- **Information provided**:
--- START ---

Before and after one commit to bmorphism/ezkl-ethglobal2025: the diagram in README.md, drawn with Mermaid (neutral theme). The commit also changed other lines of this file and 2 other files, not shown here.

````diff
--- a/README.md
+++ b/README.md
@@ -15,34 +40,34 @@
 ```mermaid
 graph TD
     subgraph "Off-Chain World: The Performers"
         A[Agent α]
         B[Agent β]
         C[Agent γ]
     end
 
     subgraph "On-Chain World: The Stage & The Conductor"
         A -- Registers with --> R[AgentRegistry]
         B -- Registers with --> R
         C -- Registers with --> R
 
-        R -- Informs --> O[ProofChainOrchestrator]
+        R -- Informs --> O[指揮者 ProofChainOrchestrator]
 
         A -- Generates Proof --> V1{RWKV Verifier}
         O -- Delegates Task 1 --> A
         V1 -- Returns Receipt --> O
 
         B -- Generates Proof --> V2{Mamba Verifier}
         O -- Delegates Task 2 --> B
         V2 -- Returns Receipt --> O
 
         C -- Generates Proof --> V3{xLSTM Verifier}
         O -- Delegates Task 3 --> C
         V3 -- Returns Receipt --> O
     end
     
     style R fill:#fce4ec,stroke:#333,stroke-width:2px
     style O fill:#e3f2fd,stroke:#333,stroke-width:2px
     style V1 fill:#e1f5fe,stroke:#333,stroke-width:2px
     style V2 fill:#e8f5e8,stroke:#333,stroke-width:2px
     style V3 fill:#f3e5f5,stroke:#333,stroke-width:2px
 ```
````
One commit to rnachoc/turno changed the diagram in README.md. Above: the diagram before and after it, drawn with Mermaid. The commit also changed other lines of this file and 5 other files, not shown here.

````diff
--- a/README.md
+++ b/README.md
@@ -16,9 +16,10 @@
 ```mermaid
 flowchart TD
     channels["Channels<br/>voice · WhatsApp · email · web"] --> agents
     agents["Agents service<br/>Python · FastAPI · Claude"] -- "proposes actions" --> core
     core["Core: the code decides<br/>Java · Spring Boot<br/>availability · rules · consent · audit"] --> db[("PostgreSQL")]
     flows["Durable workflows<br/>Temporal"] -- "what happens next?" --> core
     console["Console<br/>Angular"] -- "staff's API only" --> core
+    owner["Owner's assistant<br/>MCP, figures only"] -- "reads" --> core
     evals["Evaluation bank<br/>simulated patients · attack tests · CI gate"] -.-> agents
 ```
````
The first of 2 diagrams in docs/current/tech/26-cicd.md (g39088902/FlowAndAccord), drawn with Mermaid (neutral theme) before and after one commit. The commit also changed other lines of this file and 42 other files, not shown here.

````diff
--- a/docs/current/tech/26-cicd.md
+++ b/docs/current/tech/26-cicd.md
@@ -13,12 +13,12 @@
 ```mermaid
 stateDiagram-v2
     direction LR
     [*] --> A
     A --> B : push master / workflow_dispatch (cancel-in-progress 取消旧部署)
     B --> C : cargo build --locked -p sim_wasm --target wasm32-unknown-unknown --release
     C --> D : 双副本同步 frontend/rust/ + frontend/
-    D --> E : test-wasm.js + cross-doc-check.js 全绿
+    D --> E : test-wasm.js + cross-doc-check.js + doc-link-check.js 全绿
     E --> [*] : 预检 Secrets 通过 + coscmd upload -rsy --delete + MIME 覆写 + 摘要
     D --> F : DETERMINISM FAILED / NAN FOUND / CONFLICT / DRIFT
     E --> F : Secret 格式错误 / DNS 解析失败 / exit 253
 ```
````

--- END ---

- **Task requirements**: Find the line that contains "cross-doc-check.js + doc-link-check.js 全绿". Repeat it and every line after it, exactly as written, up to and including the last line of the records above.

- **Worked solution**:
+    D --> E : test-wasm.js + cross-doc-check.js + doc-link-check.js 全绿
     E --> [*] : 预检 Secrets 通过 + coscmd upload -rsy --delete + MIME 覆写 + 摘要
     D --> F : DETERMINISM FAILED / NAN FOUND / CONFLICT / DRIFT
     E --> F : Secret 格式错误 / DNS 解析失败 / exit 253
 ```
````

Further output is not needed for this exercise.